_THE PROBLEM_
What is the count of lines below that include "Before"? Reply with nothing else.

____ THE RECORDS

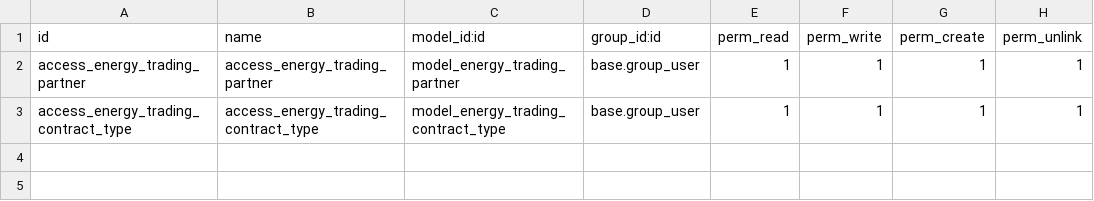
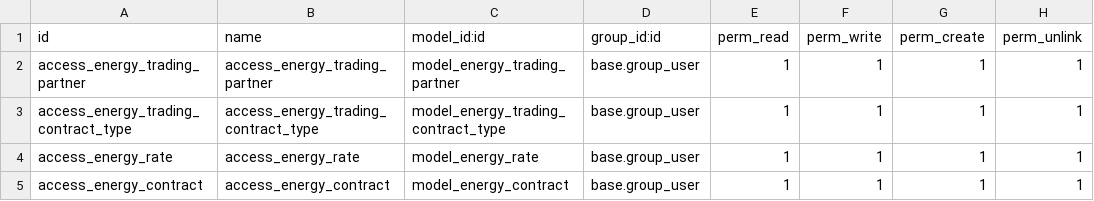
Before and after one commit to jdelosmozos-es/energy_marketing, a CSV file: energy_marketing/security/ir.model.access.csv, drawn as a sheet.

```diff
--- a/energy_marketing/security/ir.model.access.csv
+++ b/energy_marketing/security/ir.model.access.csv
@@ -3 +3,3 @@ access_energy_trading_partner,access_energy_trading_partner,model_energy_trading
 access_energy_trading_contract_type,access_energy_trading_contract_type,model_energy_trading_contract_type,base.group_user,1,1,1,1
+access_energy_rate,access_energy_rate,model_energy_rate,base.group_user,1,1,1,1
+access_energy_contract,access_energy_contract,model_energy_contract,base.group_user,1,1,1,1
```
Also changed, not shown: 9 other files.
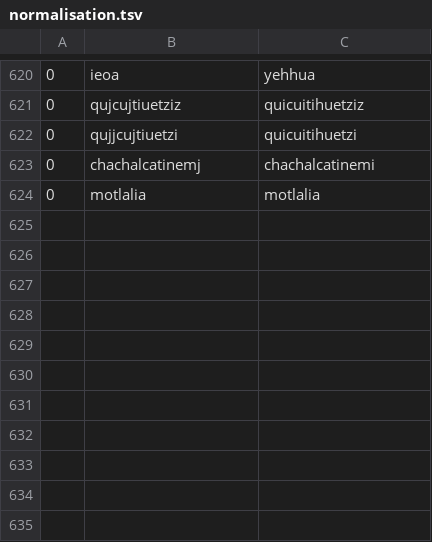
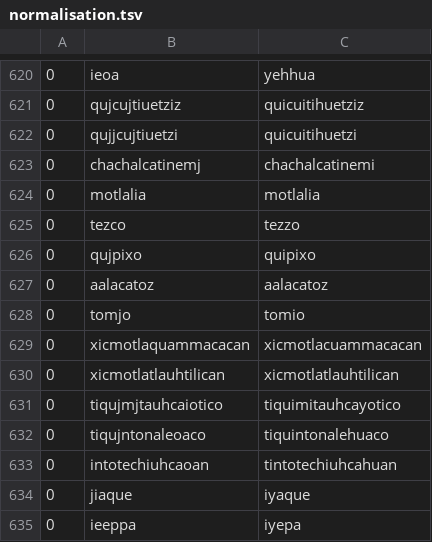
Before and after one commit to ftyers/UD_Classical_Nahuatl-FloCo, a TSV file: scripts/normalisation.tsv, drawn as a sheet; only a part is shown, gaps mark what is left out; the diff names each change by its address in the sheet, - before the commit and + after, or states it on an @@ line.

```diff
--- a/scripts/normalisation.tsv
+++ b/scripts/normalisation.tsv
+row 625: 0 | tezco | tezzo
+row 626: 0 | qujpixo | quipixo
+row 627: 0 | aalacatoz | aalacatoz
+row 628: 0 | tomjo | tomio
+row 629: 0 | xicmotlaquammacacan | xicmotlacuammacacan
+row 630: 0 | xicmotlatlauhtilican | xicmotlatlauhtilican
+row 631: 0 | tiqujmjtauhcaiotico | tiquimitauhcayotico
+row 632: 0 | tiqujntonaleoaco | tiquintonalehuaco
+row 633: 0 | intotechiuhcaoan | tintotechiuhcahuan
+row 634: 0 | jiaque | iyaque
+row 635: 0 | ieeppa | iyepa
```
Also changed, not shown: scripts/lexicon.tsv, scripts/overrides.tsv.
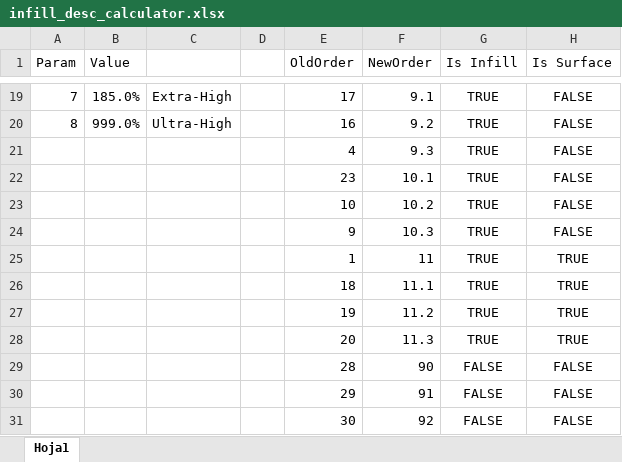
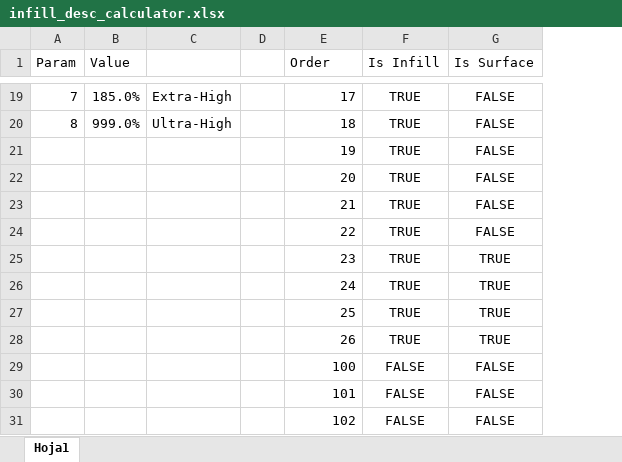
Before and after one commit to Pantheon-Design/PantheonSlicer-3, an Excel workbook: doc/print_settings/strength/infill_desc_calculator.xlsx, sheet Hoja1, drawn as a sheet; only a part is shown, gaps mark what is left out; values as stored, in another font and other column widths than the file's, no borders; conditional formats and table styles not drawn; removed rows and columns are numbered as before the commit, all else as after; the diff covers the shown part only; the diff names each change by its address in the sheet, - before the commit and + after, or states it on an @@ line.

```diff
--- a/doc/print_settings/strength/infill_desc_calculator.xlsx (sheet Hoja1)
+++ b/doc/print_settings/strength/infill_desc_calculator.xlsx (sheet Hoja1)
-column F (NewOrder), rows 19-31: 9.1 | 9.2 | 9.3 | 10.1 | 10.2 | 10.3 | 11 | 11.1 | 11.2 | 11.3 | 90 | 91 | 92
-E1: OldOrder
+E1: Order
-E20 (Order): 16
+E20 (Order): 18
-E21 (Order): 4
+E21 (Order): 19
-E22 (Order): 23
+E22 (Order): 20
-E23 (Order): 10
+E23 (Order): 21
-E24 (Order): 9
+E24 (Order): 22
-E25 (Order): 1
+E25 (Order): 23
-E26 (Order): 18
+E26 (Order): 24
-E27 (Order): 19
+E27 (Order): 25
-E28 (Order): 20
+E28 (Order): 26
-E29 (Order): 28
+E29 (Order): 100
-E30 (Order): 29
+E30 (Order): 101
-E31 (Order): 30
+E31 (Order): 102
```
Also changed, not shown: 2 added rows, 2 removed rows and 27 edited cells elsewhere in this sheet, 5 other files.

________

_ANSWER BELOW_
3